Students Staff

Understanding employability

The term ‘employability’ has been around for over 100 years, and, as you might expect, has a number of definitions.


Perhaps the most well regarded definition in the UK HE sector is from the Higher Education Academy: “a set of skills, knowledge and personal attributes that make an individual more likely to secure and be successful in their chosen occupation(s) to the benefit of themselves, the workforce, the community and the economy.”

One of the important aspects of employability, though, is that being employable doesn’t guarantee success, but arguably does make it more likely.

Success factors

What factors make a student more likely to be successful in the labour market? Fugate et al (2004) investigated three:

  • career identity
  • personal adaptability
  • social and human capital

Blasko et al (2002) identified a range of inputs that were associated with successful graduate employment outcome, including:

  • work experience
  • extra-curricular activities
  • overseas experiences
  • early job search
  • understanding job search techniques

Our Employability Strategy aims to address all of these factors.

Perhaps the most comprehensive characterisation of employability is the CareerEDGE model developed by Dacre and Sewell (2007). Drawing on a wide range of research, they conclude that employability is affected by nine distinct factors:

  • career development learning
  • work and life experience
  • degree knowledge
  • generic skills
  • emotional intelligence
  • reflection and evaluation
  • self-efficacy
  • self-confidence
  • self-esteem

So, employability is much more than a set of ‘transferable skills’ and knowing how to write a good CV!

Employability coincides with a range of desirable characteristics and capabilities that arguably any student should acquire as they mature intellectually and socially. In becoming employable, students also become more able to take control of their lives, gain a sense of direction and are better equipped to enter the wider community as confident individuals.

Many activities that promote employability such as work placements, peer assessment, group projects, case studies and problem based learning also help enrich subject learning.

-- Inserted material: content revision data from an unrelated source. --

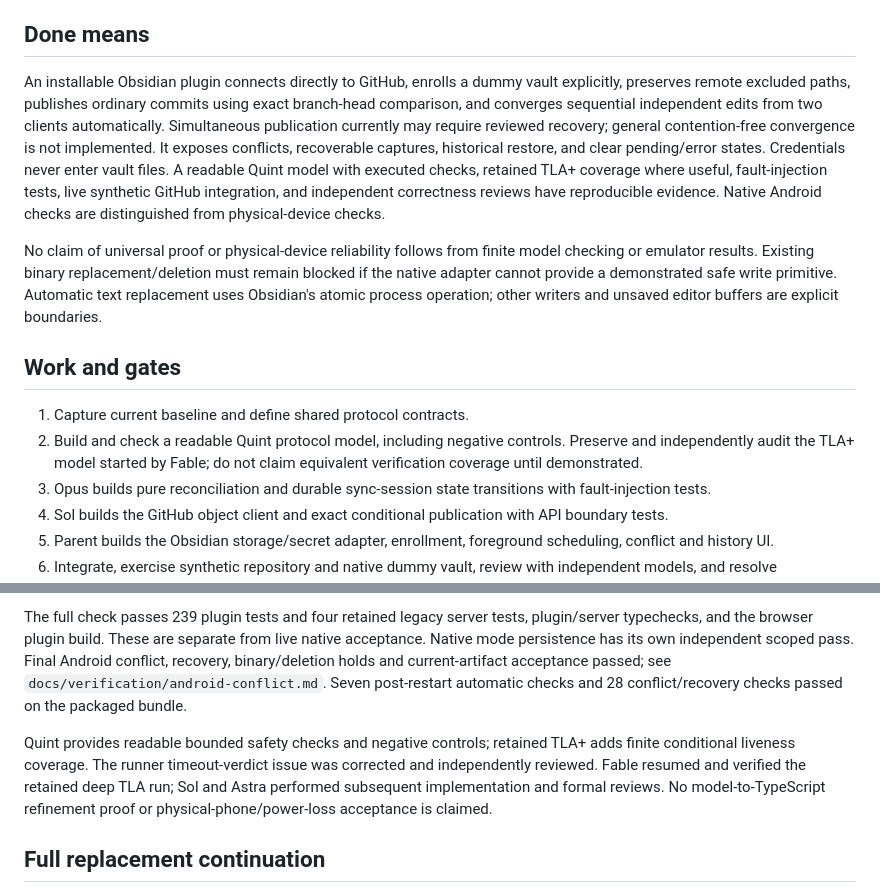
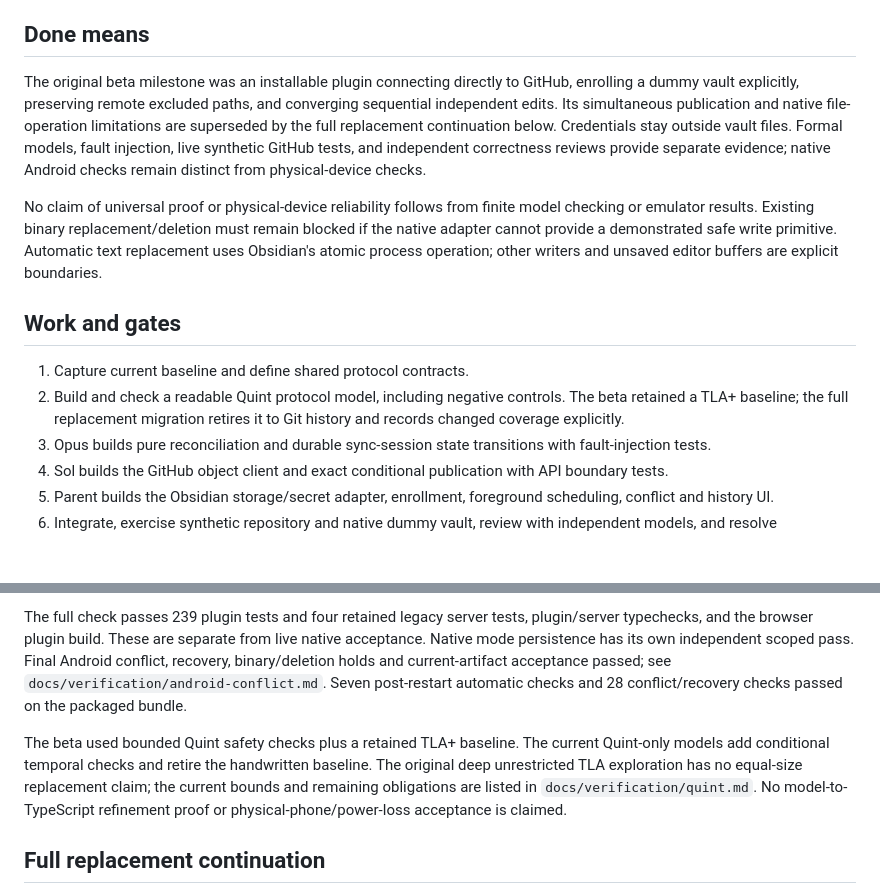
Before and after one commit to triptu/markdown-github-sync, a Markdown page: docs/implementation-plan.md, 2 parts joined by grey strips. Drawn GitHub-style; blank space fills up the shorter version.

```diff
--- a/docs/implementation-plan.md
+++ b/docs/implementation-plan.md
@@ -4,14 +4,14 @@ User chose Android first, automatic foreground sync, and a Sync now button. The
 
 ## Done means
 
-An installable Obsidian plugin connects directly to GitHub, enrolls a dummy vault explicitly, preserves remote excluded paths, publishes ordinary commits using exact branch-head comparison, and converges sequential independent edits from two clients automatically. Simultaneous publication currently may require reviewed recovery; general contention-free convergence is not implemented. It exposes conflicts, recoverable captures, historical restore, and clear pending/error states. Credentials never enter vault files. A readable Quint model with executed checks, retained TLA+ coverage where useful, fault-injection tests, live synthetic GitHub integration, and independent correctness reviews have reproducible evidence. Native Android checks are distinguished from physical-device checks.
+The original beta milestone was an installable plugin connecting directly to GitHub, enrolling a dummy vault explicitly, preserving remote excluded paths, and converging sequential independent edits. Its simultaneous publication and native file-operation limitations are superseded by the full replacement continuation below. Credentials stay outside vault files. Formal models, fault injection, live synthetic GitHub tests, and independent correctness reviews provide separate evidence; native Android checks remain distinct from physical-device checks.
 
 No claim of universal proof or physical-device reliability follows from finite model checking or emulator results. Existing binary replacement/deletion must remain blocked if the native adapter cannot provide a demonstrated safe write primitive. Automatic text replacement uses Obsidian's atomic process operation; other writers and unsaved editor buffers are explicit boundaries.
 
 ## Work and gates
 
 1. Capture current baseline and define shared protocol contracts.
-2. Build and check a readable Quint protocol model, including negative controls. Preserve and independently audit the TLA+ model started by Fable; do not claim equivalent verification coverage until demonstrated.
+2. Build and check a readable Quint protocol model, including negative controls. The beta retained a TLA+ baseline; the full replacement migration retires it to Git history and records changed coverage explicitly.
 3. Opus builds pure reconciliation and durable sync-session state transitions with fault-injection tests.
 4. Sol builds the GitHub object client and exact conditional publication with API boundary tests.
 5. Parent builds the Obsidian storage/secret adapter, enrollment, foreground scheduling, conflict and history UI.
@@ -26,7 +26,7 @@ Independent reviews found and drove fixes for publication replay after rewind, s
 
 The full check passes 239 plugin tests and four retained legacy server tests, plugin/server typechecks, and the browser plugin build. These are separate from live native acceptance. Native mode persistence has its own independent scoped pass. Final Android conflict, recovery, binary/deletion holds and current-artifact acceptance passed; see `docs/verification/android-conflict.md`. Seven post-restart automatic checks and 28 conflict/recovery checks passed on the packaged bundle.
 
-Quint provides readable bounded safety checks and negative controls; retained TLA+ adds finite conditional liveness coverage. The runner timeout-verdict issue was corrected and independently reviewed. Fable resumed and verified the retained deep TLA run; Sol and Astra performed subsequent implementation and formal reviews. No model-to-TypeScript refinement proof or physical-phone/power-loss acceptance is claimed.
+The beta used bounded Quint safety checks plus a retained TLA+ baseline. The current Quint-only models add conditional temporal checks and retire the handwritten baseline. The original deep unrestricted TLA exploration has no equal-size replacement claim; the current bounds and remaining obligations are listed in `docs/verification/quint.md`. No model-to-TypeScript refinement proof or physical-phone/power-loss acceptance is claimed.
 
 ## Full replacement continuation
 
```
Also changed, not shown: README.md (+1 -1 lines), docs/verification/quint.md (+2 -0 lines).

Using challenges and issues drawn from the world of work often helps bring disciplines alive and enhances student engagement in their academic work.

As well as wanting our graduates to be successful in their future careers, contribute positively to the world and make full use of their Essex education, our employability statistics are used by many as an indicator of how successful we are as an institution. For example, most newspaper league tables (which prospective students and their parents pay attention to) are formed, in part, by our employability statistics.